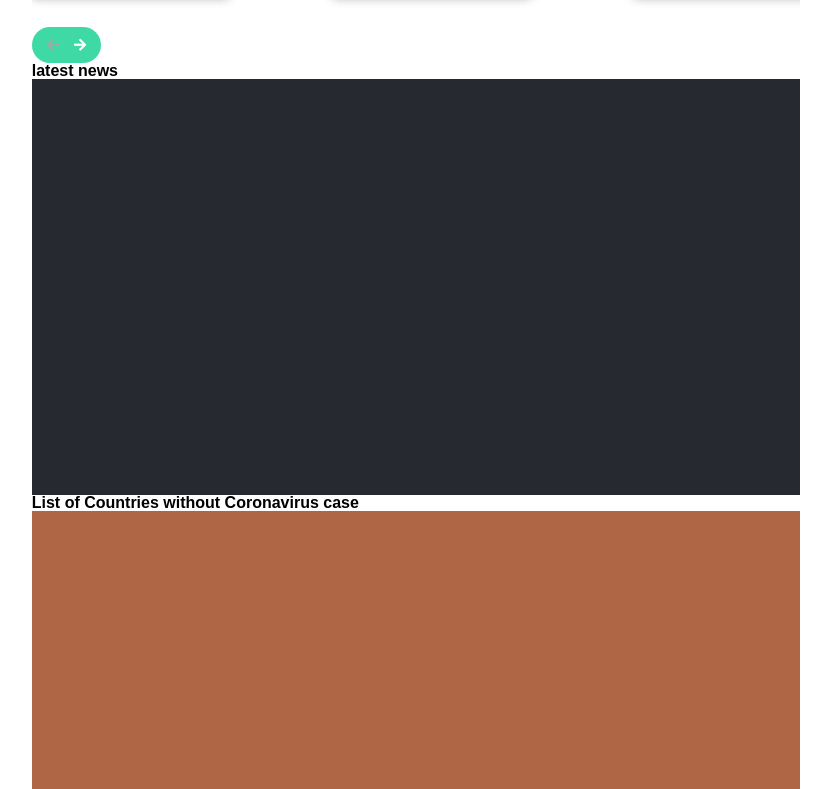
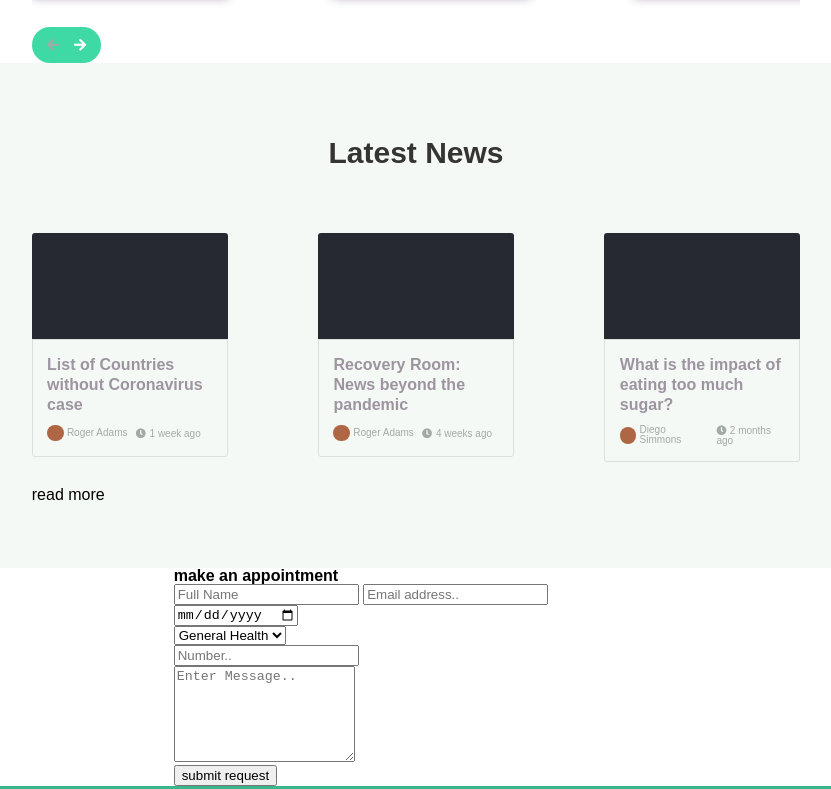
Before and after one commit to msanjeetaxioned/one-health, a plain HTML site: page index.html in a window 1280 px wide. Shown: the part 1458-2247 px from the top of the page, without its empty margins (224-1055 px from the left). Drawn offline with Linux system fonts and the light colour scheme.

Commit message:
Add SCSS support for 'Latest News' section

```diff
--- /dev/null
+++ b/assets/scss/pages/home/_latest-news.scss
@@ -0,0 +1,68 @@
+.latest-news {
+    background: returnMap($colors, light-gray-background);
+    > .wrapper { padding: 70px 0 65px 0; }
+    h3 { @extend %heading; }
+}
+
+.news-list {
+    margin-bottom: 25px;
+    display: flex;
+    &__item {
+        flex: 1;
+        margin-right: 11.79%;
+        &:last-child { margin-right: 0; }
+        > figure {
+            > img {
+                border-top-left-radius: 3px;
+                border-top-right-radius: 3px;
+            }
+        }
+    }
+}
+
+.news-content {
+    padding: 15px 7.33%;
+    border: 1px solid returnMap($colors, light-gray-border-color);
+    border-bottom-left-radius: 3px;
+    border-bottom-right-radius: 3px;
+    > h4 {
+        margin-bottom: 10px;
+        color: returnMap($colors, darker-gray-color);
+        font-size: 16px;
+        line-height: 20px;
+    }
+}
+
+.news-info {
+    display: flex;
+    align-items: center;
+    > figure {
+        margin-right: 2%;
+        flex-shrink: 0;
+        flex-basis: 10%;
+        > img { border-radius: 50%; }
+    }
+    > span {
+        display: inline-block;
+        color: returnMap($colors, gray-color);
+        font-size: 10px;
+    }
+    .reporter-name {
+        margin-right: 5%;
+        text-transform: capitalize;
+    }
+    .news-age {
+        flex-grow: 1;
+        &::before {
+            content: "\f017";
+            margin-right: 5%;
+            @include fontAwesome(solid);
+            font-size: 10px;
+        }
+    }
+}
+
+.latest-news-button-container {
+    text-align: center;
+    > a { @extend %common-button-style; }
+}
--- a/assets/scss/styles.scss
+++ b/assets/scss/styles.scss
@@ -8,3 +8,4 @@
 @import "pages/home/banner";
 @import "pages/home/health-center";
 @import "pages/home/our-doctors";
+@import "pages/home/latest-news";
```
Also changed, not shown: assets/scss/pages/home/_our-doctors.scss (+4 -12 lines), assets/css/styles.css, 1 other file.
^^^^^^^^^^^^^^^^
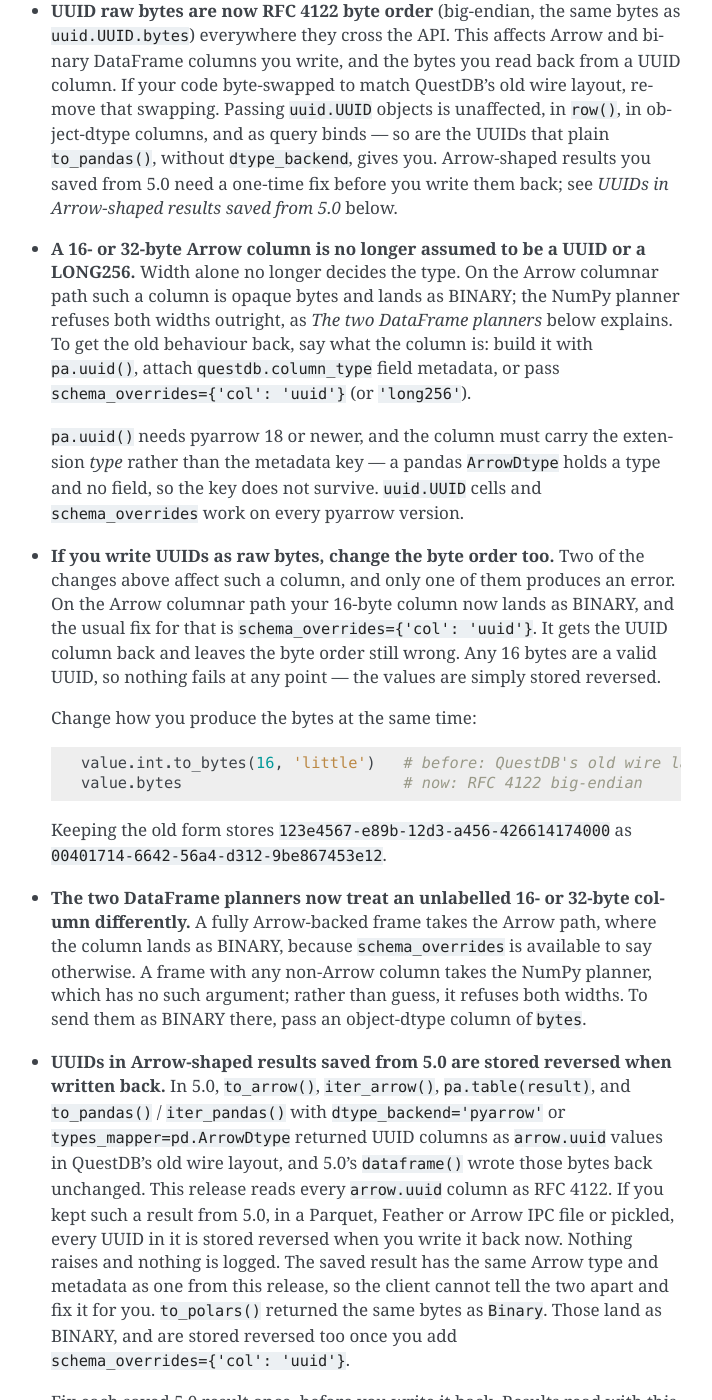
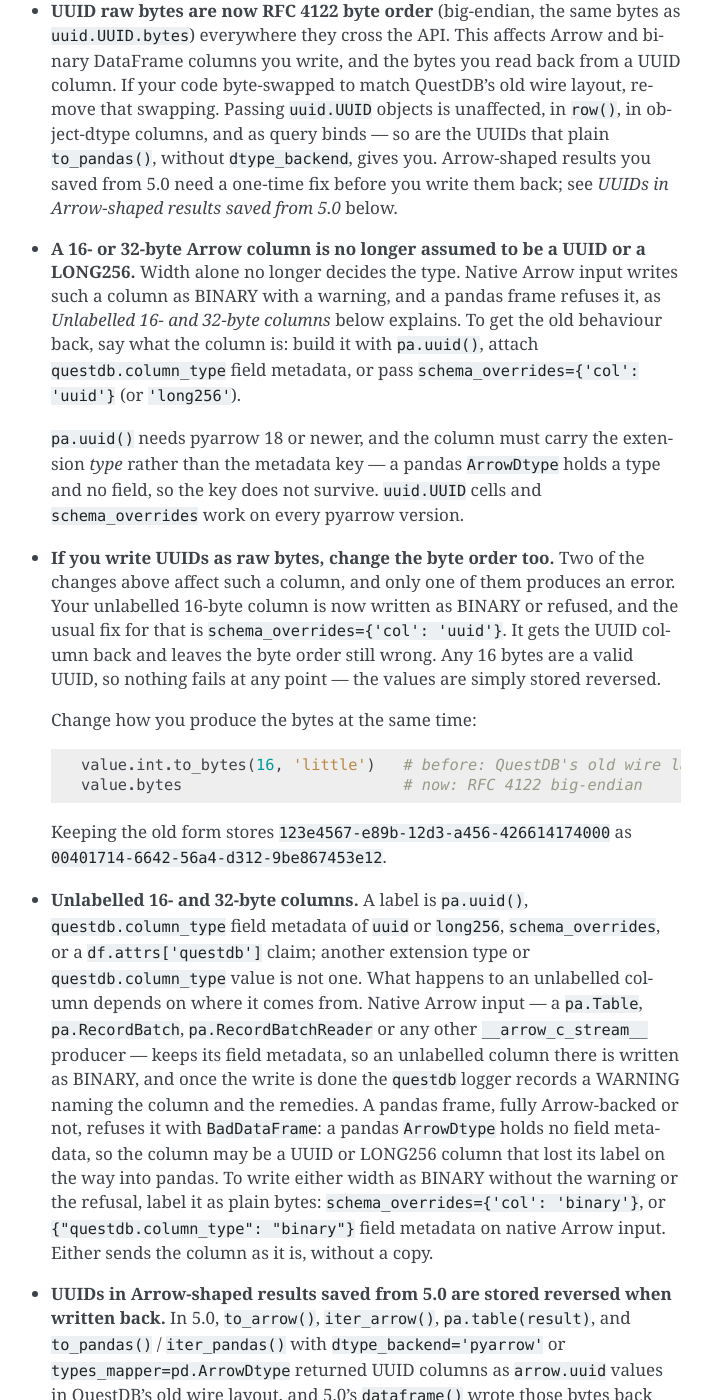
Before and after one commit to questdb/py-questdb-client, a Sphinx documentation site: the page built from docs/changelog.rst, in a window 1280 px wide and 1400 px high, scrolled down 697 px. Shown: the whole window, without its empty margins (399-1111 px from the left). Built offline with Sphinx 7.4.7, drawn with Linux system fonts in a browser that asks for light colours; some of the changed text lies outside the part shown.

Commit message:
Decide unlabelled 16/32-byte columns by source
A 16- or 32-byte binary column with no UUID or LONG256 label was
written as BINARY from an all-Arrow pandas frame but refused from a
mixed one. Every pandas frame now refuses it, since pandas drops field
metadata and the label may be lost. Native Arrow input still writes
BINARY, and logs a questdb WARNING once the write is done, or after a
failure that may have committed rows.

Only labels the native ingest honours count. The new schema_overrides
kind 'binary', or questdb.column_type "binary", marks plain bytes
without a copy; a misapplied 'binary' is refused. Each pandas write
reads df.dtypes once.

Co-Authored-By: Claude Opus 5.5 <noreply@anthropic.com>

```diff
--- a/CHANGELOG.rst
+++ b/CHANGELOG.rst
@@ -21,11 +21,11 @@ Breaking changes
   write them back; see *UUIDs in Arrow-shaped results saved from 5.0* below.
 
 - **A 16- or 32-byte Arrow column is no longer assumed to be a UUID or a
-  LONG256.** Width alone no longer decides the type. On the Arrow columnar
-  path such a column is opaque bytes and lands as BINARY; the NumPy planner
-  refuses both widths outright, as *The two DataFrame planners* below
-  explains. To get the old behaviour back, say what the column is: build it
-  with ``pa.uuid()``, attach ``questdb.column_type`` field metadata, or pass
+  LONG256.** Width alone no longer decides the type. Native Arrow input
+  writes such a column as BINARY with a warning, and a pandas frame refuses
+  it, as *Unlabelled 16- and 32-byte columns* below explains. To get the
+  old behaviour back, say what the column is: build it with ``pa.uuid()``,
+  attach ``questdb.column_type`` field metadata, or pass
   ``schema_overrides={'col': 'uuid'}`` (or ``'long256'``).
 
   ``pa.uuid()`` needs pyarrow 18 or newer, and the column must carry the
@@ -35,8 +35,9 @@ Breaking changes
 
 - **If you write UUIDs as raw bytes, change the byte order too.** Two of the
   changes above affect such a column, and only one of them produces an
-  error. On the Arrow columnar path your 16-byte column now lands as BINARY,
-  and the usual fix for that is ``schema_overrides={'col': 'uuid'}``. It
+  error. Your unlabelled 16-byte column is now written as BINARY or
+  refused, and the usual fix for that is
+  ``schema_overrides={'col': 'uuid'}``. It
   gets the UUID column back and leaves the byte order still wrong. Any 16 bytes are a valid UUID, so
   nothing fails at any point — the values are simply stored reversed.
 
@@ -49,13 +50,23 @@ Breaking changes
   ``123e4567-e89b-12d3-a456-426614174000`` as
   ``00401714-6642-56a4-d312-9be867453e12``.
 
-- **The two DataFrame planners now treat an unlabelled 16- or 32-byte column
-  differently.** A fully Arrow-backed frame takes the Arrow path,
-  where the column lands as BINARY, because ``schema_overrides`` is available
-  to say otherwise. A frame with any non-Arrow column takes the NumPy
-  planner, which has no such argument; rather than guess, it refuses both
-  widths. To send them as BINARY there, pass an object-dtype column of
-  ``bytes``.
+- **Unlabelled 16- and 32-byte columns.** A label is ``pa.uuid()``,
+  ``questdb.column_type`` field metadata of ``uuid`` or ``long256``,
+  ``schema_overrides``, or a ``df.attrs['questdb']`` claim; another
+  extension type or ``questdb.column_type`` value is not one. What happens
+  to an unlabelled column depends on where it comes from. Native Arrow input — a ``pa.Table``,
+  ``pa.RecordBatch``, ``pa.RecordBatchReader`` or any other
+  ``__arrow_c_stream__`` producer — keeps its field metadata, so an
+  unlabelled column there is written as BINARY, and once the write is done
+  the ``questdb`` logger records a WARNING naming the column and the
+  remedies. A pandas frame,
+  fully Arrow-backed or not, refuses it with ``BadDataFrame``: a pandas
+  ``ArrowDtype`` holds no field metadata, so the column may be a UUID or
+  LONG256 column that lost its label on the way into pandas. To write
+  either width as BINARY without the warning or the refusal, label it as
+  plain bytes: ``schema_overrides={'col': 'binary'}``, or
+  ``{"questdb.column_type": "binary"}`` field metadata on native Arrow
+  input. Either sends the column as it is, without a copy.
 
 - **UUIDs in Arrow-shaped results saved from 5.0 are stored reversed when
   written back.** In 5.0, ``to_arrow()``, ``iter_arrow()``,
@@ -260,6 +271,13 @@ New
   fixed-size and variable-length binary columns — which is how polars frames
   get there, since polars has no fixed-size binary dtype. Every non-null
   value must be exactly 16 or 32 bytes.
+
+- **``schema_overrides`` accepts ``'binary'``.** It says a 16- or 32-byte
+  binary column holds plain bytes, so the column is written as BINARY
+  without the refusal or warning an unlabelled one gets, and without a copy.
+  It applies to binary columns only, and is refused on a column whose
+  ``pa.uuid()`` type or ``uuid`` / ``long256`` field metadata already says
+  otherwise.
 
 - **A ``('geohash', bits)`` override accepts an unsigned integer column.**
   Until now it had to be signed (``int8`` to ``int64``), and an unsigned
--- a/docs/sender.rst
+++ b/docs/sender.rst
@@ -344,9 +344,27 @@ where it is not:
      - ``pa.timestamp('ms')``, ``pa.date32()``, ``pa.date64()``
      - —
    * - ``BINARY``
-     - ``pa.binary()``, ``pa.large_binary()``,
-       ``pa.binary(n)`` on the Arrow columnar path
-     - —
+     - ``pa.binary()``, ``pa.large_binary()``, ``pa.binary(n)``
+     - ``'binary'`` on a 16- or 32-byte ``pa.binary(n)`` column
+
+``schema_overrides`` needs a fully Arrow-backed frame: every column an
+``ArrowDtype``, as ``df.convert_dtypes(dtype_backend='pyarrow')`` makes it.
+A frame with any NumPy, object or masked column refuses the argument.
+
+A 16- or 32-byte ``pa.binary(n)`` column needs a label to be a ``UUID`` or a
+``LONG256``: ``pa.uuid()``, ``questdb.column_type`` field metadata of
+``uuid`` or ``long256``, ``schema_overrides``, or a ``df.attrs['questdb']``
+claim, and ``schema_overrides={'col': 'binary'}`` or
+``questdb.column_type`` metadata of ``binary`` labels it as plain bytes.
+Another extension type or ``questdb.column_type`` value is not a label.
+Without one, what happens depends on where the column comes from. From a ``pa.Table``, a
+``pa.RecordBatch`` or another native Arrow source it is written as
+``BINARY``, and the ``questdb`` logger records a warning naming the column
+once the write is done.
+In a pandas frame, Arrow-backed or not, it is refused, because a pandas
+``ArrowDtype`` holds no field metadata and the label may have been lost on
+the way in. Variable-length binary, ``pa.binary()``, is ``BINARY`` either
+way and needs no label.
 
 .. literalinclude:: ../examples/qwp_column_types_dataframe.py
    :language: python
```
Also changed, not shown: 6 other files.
^^^^^^^^^^^^^^^^
WHAT YOU NEED TO DO — Wherever the word "field" turns up in the material, copy the whole line.

FINAL ANSWER —
mixed one. Every pandas frame now refuses it, since pandas drops field
-  with ``pa.uuid()``, attach ``questdb.column_type`` field metadata, or pass
+  attach ``questdb.column_type`` field metadata, or pass
+  ``questdb.column_type`` field metadata of ``uuid`` or ``long256``,
+  ``__arrow_c_stream__`` producer — keeps its field metadata, so an
+  ``ArrowDtype`` holds no field metadata, so the column may be a UUID or
+  ``{"questdb.column_type": "binary"}`` field metadata on native Arrow
+  ``pa.uuid()`` type or ``uuid`` / ``long256`` field metadata already says
+``LONG256``: ``pa.uuid()``, ``questdb.column_type`` field metadata of
+``ArrowDtype`` holds no field metadata and the label may have been lost on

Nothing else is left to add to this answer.